New faculty spotlight: Jayme Dowdall, M.D.

Jayme Dowdall, M.D.

Jayme Dowdall, M.D.

Jayme Dowdall, M.D., is a new faculty member at UNMC.

  • Name: Jayme Dowdall, M.D.
  • Hometown: Lawrence, Kan.
  • Title and department at UNMC: Assistant professor, UNMC Department of Otolaryngology-Head and Neck Surgery

Research/professional interests:

  • Performing arts medicine;
  • Care for the professional vocalist;
  • Sex differences in the presentation and treatment of diseases in the unified airway that involve the larynx; and
  • Innovating patient-centered and team-based care delivery pathways.

How I fell in love with laryngology:
I fell in love with laryngology before I knew it was a real job. I was a singer who loved science and figured I would be a doctor for singers. I also fell in love with research as an undergraduate when looking at cells under the microscope. It was not until my first year of medical school that I found out about otolaryngology. As soon as I observed clinic and the OR, I was hooked.

I was encouraged by my medical school mentor, Gregory Grillone, M.D., to take a summer research position at Massachusetts Eye and Ear Infirmary. I was able to harvest larynges, look at the slides under the microscope, and experiment with lasers and tissue healing. Ever since this time, I’ve been fascinated with the cells and tissues of the unified airway and how this results in meaningful contributions for patient care.

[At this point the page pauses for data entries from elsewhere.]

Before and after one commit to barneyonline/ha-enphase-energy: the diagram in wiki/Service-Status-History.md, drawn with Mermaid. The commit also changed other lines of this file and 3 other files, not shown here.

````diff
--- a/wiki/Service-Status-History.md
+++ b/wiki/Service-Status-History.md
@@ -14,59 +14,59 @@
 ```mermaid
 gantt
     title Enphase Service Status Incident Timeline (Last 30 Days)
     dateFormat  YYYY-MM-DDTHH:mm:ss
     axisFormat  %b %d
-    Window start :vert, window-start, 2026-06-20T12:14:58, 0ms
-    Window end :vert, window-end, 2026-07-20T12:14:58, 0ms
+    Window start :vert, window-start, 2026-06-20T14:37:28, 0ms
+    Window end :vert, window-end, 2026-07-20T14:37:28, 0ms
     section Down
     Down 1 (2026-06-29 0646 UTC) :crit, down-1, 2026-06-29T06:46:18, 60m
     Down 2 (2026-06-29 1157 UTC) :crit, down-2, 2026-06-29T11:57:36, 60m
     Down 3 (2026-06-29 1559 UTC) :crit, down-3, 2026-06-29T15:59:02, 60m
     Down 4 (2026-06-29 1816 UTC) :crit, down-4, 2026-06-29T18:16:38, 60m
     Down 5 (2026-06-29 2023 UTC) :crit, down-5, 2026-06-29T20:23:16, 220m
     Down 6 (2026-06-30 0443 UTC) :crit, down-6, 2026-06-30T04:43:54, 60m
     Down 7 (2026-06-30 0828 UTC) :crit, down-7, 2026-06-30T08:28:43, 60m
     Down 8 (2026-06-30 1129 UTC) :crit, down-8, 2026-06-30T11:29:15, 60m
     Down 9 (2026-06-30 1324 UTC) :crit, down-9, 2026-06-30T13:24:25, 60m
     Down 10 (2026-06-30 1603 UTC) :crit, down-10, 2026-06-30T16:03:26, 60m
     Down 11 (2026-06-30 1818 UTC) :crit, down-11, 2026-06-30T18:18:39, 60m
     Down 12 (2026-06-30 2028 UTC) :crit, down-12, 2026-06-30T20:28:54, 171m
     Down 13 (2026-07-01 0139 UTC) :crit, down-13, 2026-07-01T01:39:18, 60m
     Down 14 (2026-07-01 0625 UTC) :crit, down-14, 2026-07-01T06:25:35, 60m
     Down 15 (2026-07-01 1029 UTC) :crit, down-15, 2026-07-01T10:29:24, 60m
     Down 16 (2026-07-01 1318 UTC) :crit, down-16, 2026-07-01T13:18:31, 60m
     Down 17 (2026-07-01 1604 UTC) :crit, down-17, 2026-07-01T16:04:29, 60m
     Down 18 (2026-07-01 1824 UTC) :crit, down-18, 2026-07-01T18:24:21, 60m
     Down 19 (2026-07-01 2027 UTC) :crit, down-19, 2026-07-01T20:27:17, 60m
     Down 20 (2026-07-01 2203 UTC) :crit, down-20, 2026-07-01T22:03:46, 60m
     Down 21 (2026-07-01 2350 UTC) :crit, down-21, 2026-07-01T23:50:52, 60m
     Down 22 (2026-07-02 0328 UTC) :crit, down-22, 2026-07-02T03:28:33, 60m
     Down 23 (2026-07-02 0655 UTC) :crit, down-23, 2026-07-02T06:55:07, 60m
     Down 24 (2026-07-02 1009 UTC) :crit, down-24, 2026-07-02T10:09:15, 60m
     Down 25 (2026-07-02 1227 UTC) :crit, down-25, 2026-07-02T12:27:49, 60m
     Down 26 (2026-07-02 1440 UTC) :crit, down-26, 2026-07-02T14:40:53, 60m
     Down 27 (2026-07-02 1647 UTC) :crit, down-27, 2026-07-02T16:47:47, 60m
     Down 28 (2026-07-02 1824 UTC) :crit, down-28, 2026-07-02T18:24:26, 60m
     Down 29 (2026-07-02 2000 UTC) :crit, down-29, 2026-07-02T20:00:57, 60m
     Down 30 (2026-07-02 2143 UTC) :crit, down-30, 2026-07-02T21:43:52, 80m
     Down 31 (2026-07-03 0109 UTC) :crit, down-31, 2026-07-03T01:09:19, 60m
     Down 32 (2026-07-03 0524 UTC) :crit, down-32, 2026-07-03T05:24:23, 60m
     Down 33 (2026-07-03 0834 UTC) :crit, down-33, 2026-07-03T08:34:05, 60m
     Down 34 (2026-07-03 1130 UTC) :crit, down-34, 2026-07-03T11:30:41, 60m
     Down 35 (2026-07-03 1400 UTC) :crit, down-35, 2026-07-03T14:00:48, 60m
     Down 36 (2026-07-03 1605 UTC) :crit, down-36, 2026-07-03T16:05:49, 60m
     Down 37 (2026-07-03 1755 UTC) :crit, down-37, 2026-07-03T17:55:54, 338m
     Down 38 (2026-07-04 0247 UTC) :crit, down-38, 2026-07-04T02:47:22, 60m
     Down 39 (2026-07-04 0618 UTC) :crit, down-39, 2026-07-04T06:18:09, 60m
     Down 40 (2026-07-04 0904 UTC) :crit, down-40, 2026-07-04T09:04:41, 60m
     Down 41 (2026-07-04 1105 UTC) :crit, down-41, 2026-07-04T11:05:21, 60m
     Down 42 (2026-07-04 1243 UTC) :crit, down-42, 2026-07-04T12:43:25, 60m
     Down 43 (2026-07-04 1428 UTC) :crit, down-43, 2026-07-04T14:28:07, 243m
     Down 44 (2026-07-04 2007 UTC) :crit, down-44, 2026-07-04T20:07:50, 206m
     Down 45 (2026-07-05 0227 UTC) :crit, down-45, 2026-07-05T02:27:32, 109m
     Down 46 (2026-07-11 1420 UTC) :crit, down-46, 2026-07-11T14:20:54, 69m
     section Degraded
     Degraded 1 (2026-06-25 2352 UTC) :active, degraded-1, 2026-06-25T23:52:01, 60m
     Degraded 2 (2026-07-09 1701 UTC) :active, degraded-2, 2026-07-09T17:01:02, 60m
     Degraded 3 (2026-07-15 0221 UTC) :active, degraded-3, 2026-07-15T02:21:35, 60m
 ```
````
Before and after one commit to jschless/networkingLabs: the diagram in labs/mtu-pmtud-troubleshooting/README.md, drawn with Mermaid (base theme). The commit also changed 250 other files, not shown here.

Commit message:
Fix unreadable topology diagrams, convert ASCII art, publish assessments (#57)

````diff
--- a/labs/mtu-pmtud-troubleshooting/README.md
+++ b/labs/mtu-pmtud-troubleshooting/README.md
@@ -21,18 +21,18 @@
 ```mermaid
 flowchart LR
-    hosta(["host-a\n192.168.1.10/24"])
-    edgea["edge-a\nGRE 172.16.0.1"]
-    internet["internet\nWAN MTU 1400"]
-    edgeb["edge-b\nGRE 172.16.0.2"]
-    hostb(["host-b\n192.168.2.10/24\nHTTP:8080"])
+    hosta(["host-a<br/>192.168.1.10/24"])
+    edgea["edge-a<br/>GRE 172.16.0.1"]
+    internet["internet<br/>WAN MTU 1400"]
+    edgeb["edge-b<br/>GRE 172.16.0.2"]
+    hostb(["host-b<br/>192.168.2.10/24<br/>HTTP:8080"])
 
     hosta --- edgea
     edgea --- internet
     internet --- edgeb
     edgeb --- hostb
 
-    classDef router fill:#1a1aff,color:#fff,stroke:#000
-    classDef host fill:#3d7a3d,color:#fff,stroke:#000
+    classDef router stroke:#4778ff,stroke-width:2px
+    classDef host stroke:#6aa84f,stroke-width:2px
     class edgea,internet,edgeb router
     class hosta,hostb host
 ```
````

I was fortunate to have a placement in the Rajagopal Lab at Massachusetts General Hospital to characterize the cell types in the vocal fold and how this differs from the rest of the respiratory tree. I also became interested in patient-centered care redesign in 2015. I began exploring competencies for health care professionals engaged in the care of vocalists, the impact of telepractice on adherence to voice therapy and understanding the needs of women with upper airway and laryngeal components to respiratory disease.

After my performing arts medicine certification, I wanted to explore how performers’ health care needs may be different from the general patient population and also explore the deep knowledge in performing arts traditions could positively impact patients who may not have an arts background.


  • B.A., biochemistry and molecular biology, Boston University
  • M.D., Boston University School of Medicine


  • The Voice Foundation
  • Performing Arts Medicine Association
  • American Bronchoesophalogical Association – Candidate Member
  • American Laryngologic Association – Postgraduate Member
  • Society of University Otolaryngologists (SUO)
  • American Academy of Otolaryngology-Head and Neck Surgery

Three things people may not know about me:

  • I love singing, exploring/trying new things and going to the playground with my son.